Examine each line of the data, and copy the ones containing "redirect".
[[ Records for this task, beginning ]]
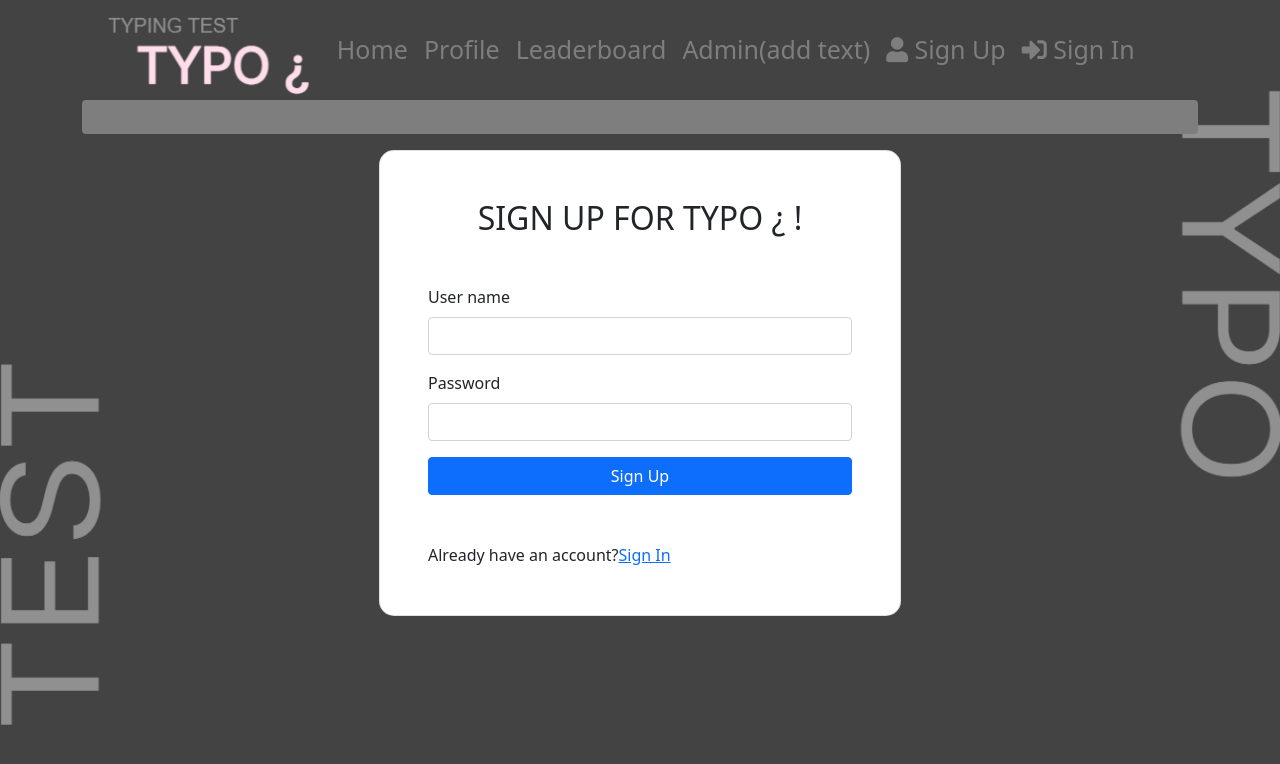
After one commit to Joe-0/TYPO, a Flask app: page /register in a window 1280 px wide. The commit adds this page. Shown: the top 764 px of the page. Run offline with Flask 2, Linux system fonts and the light colour scheme; some libraries are stand-ins or nearby versions.

Commit message:
registeration, login and logout functionality working. make login and sigup pages

```diff
--- a/app.py
+++ b/app.py
@@ -67,11 +67,7 @@ def get_db():
 
 @app.route('/')
 def show_index():
-    # random_id = random.randint(1, 4)
     db = get_db()
-    ##IMPORTANT, THE BOTTOM "id = 1" IS ONLY A TEMPORARY MEASURE CHANGE IT TO RANDOM ID
-    # WHEN WE ACTUALLY HAVE TEXT"
-
     cur = db.execute('SELECT * FROM challengeText ORDER BY RANDOM() LIMIT 1')
     texts = cur.fetchone()
     return render_template('index.html', texts=texts)
@@ -85,41 +81,62 @@ def close_db(error):
 
 
 # This function takes a username and password input and (hopefully) securely stores them into a users database
-@app.route('/register', methods=['POST'])
+@app.route('/register', methods=['GET', 'POST'])
 def register():
-    db = get_db()
-    ##the following code will enter a new username and a hashed version of a new password into users.
-    # note that this function does not check for repeats of the same username
-    db.execute('insert into users (username, password) values (?, ?)',
-               [request.form['register_username'],
-                (werkzeug.security.generate_password_hash(request.form['register_password'], method='pbkdf2:sha256',
-                                                          salt_length=16))])
-    db.commit()
-    return redirect(url_for('show_index'))
+    msg = ''
+    if request.method == 'POST' and 'username' in request.form and 'password' in request.form:
+        username = request.form['username']
+        password = request.form['password']
+        db = get_db()
+        cur = db.execute('select * from users where username = ?', [username])
+        account = cur.fetchone()
+        if account:
+            msg = 'Username already exists! Please chooses a different username'
+        elif not username or not password:
+            msg = 'Please fill out the required fields!'
+        else:
+            db.execute('INSERT INTO users (username, password) values (?, ?)',
+                       [request.form['username'],
+                        (werkzeug.security.generate_password_hash(password,
+                                                                  method='pbkdf2:sha256',
+                                                                  salt_length=16))])
+            db.commit()
+            msg = ' You have successfully signed up. PLease Sign in to continue'
+    elif request.method == 'POST':
+        msg = 'Please fill out the required fields!'
+    return render_template('register.html', msg=msg)
 
 
 # This function logs a user given a username and password. Not quite sure which website to redirect to.
 @app.route('/login', methods=['POST', 'GET'])
 def login():
-    print('in function')
-    error = None
     db = get_db()
-    print('open DB')
-    password = db.execute('select password from users where username = ?', request.form['login_username'])
-    print('got password')
-    print(f"password: {password}")
-    if request.method == 'POST':
-        if werkzeug.security.check_password_hash(password, request.form['login_password']) == True:
-            session['logged_in'] = True
-            flash('You were logged in')
-            return redirect(url_for('show_index'))
+    cur = db.execute('SELECT * FROM challengeText ORDER BY RANDOM() LIMIT 1')
+    texts = cur.fetchone()
+    msg = ''
+    if request.method == 'POST' and 'username' in request.form and 'password' in request.form:
+        username = request.form['username']
+        password = request.form['password']
+        cur = db.execute('Select * FROM users where username = ?', [username])
+        account = cur.fetchone()
+        if account:
+            pass_check = werkzeug.security.check_password_hash(account['password'], password)
+            if pass_check:
+                session['logged_in'] = True
+                session['id'] = account['id']
+                session['username'] = account['username']
+                msg = 'Logged in successfully !'
+                return render_template('index.html', msg=msg, texts=texts)
+            else:
+                msg = 'Incorrect username / password ! '
+    return render_template('login.html', msg=msg)
 
-        # case where the password(or username) was wrong
-        elif werkzeug.security.check_password_hash(password, request.form['login_password']) == False:
-            error = 'Invalid username or password'
-    return render_template('index.html', error=error)
-
-
+@app.route('/logout')
+def logout():
+    session.pop('logged_in', None)
+    session.pop('id', None)
+    session.pop('username', None)
+    return redirect(url_for('show_index'))
 
 @app.route('/attempts')
 def fetchAttempts():
@@ -131,13 +148,25 @@ def fetchAttempts():
     # return render_template('show_entries.html', entries=entries, distinct=distinct)
 
 
+@app.route('/loginpage')
+def loginpage():
+    return render_template('login.html')
+
+
+@app.route('/registerpage')
+def registerpage():
+    return render_template('register.html')
+
+
 @app.route('/leaderboard')
 def leaderBoard():
     return render_template('leaderboard.html')
 
+
 @app.route('/profile')
 def profile():
     return render_template('profile.html')
+
 
 @app.route('/add_challenge_text')
 def add_text():
@@ -152,10 +181,3 @@ def submit_text():
     db.commit()
     flash('Challenge text added successfully')
     return redirect(url_for('add_text'))
-
-
-@app.route('/logout')
-def logout():
-    # logout code here
-
-    return render_template('login.html')
--- a/schema.sql
+++ b/schema.sql
@@ -13,6 +13,7 @@ CREATE TABLE IF NOT EXISTS users (
     isAdmin boolean
 );
 
+
 CREATE TABLE IF NOT EXISTS attempts (
     id integer primary key autoincrement,
     user text not null references users(username),
--- a/static/style/style.css
+++ b/static/style/style.css
@@ -9,9 +9,10 @@
     font-size: 25px;
     text-decoration: none;
 }
-#alert_box{
-    background: #434343;
+.alert{
+    background:  #7E7E7E;
     color: #ffc107;
+    font-size: 25px;
 }
 
 .navitm:hover{
--- a/static/typo.js
+++ b/static/typo.js
@@ -89,7 +89,7 @@ function endchallenge() {
     textInputElement.disabled = true
     let count_correct = 1
     let end_time = timeElapsedElement.innerText / 60
-    let wpm = (num_words / end_time).toFixed(2)
+    let wpm = (num_words / end_time).toFixed(0)
     WPMelement.innerHTML = wpm
     const arr_text = textDisplayElement.querySelectorAll('span')
     arr_text.forEach((charSpan, index) => {
--- a/templates/addtext.html
+++ b/templates/addtext.html
@@ -1,6 +1,6 @@
 {% extends "layout.html" %}
 {% block body %}
-    <div class="row justify-content-center alert" role="alert" id="alert_box">
+    <div class="row justify-content-center alert fade show alert-dismissible" role="alert" id="alert_box">
         {% for message in get_flashed_messages() %}
             <div class="flash text-center">{{ message }}</div>
         {% endfor %}
--- a/templates/index.html
+++ b/templates/index.html
@@ -1,9 +1,7 @@
 {% extends "layout.html" %}
 {% block body %}
-
+        <div class="row msg justify-content-center alert alert-dismissible fade show" role="alert" id="alert_box">{{ msg }}</div>
         <div class="container-fluid">
-            <div class="row justify-content-center alert" role="alert" id="alert_box">
-            </div>
             <div class="row justify-content-center">
                 <div class=" col-10">
 
--- a/templates/layout.html
+++ b/templates/layout.html
@@ -28,7 +28,8 @@
 
     <nav class="navbar navbar-expand-lg navbar-light py-0 ">
         <div class="container-fluid">
-            <a class="navbar-brand py-0" href="#"><img src="/static/img/typo%20logo.png" alt="Typo Logo" height="100"></a>
+            <a class="navbar-brand py-0" href="#"><img src="/static/img/typo%20logo.png" alt="Typo Logo"
+                                                       height="100"></a>
             <button class="bg-warning navbar-toggler" type="button" data-bs-toggle="collapse"
                     data-bs-target="#navbarSupportedContent" aria-controls="navbarSupportedContent"
                     aria-expanded="false" aria-label="Toggle navigation">
@@ -49,20 +50,23 @@
                     <li class="nav-item">
                         <a class="navitm " href="{{ url_for('add_text') }}">Admin(add text)</a>
                     </li>
-                </ul>
-
-
-                <ul class="nav navbar-nav ">
+                    {% if session.logged_in %}
                     <li class="nav-item">
-                        <a class="navitm" href="#SignUpModal" data-bs-toggle="modal"
-                           data-bs-target="#SignUpModal"><span class="fas fa-user"></span> Sign Up</a>
+                        <a class="navitm" href="{{ url_for('logout') }}"><span class="fas fa-sign-in-alt"></span> Sign out</a>
                     </li>
                     <li class="nav-item">
-                        <a class="navitm " href="#loginModal" data-bs-toggle="modal"
-                           data-bs-target="#loginModal"><span class="fas fa-sign-in-alt"></span>
+                        <div class="navitm "><span class="fas fa-user"></span>
+                            {{ session.username}}</div>
+                    </li>
+                    {% else %}
+                    <li class="nav-item">
+                        <a class="navitm" href="{{ url_for('registerpage') }}"><span class="fas fa-user"></span> Sign Up</a>
+                    </li>
+                    <li class="nav-item">
+                        <a class="navitm " href="{{ url_for('loginpage') }}"><span class="fas fa-sign-in-alt"></span>
                             Sign In</a>
                     </li>
-                </ul>
+                {% endif %}
 
             </div>
         </div>
@@ -80,11 +84,10 @@
                         <button type="button" class="btn-close" data-bs-dismiss="modal" aria-label="Close"></button>
                     </div>
                     <div class="modal-body">
-                        <!--<form action="#" method="post|get" >-->
-                        <form>
+                        <form action="{{ url_for('login') }}" method="post">
                             <div class="mb-3">
                                 <label for="loginUsername" class="form-label">User name</label>
-                                <input name ="login_username" type="username" class="form-control" id="loginUsername"
+                                <input name="login_username" type="username" class="form-control" id="loginUsername"
                                        aria-describedby="emailHelp">
                             </div>
                             <div class="mb-3">
@@ -115,18 +118,17 @@
                         <button type="button" class="btn-close" data-bs-dismiss="modal" aria-label="Close"></button>
                     </div>
                     <div class="modal-body">
-                        <!--<form action="{{ url_for('register')}}" method="post">-->
-                        <form>
+                        <form action="{{ url_for('register')}}" method="post">
                             <div class="mb-3">
-                                <label for="registerUsername" class="form-label">User name</label>
-                                <input name="register_username" type="username" class="form-control" id="registerUsername"
+                                <label for="username" class="form-label">User name</label>
+                                <input name="username" type="username" class="form-control" id="username"
                                        aria-describedby="emailHelp">
                                 <div id="emailHelp" class="form-text">
                                 </div>
                             </div>
                             <div class="mb-3">
-                                <label for="registerPassword" class="form-label">Password</label>
-                                <input name="register_password" type="password" class="form-control" id="registerPassword">
+                                <label for="password" class="form-label">Password</label>
+                                <input name="password" type="password" class="form-control" id="password">
                             </div>
                             <div class="d-grid gap-2">
                                 <button type="submit" class="btn btn-primary float-end">Sign Up</button>
@@ -136,9 +138,7 @@
                         </form>
                         <br>
                         <div class="float-start">
-                            Already have an account?<a data-bs-dismiss="modal" href="#loginModal"
-                                                       data-bs-toggle="modal"
-                                                       data-bs-target="#loginModal">Sign In</a>
+                            Already have an account?<a href="{{ url_for('loginpage') }}">Sign In</a>
                         </div>
                     </div>
 
--- /dev/null
+++ b/templates/register.html
@@ -0,0 +1,46 @@
+{% extends "layout.html" %}
+{% block body %}
+
+    <div class="row msg justify-content-center alert alert-dismissible fade show" role="alert">{{ msg }}</div>
+
+    <div class="mask d-flex align-items-center h-100 gradient-custom-3">
+        <div class="container h-100">
+            <div class="row d-flex justify-content-center align-items-center h-100">
+                <div class="col-12 col-md-9 col-lg-7 col-xl-6">
+                    <div class="card" style="border-radius: 15px;">
+                        <div class="card-body p-5">
+                            <h2 class="text-uppercase text-center mb-5">Sign up for Typo ¿ !</h2>
+
+                            <form action="{{ url_for('register') }}" method="post">
+
+                                <div class="mb-3">
+                                    <label for="username" class="form-label">User name</label>
+                                    <input name="username" type="text" class="form-control" id="username"
+                                           aria-describedby="emailHelp">
+                                    <div id="emailHelp" class="form-text">
+                                    </div>
+                                </div>
+                                <div class="mb-3">
+                                    <label for="password" class="form-label">Password</label>
+                                    <input name="password" type="password" class="form-control" id="password">
+                                </div>
+                                <div class="d-grid gap-2">
+                                    <button type="submit" class="btn btn-primary float-end">Sign Up</button>
+                                </div>
+                                <br>
+
+                            </form>
+                            <br>
+
+                            <div class="float-start">
+                                Already have an account?<a href="{{ url_for('loginpage') }}">Sign In</a>
+                            </div>
+
+
+                        </div>
+                    </div>
+                </div>
+            </div>
+        </div>
+    </div>
+{% endblock %}
```
Also changed, not shown: templates/login.html (added, +39 -0 lines), typo_tests.py (+0 -23 lines).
[[ Records for this task, end ]]
_Response area_
-    return redirect(url_for('show_index'))
 # This function logs a user given a username and password. Not quite sure which website to redirect to.
-            return redirect(url_for('show_index'))
+    return redirect(url_for('show_index'))
     return redirect(url_for('add_text'))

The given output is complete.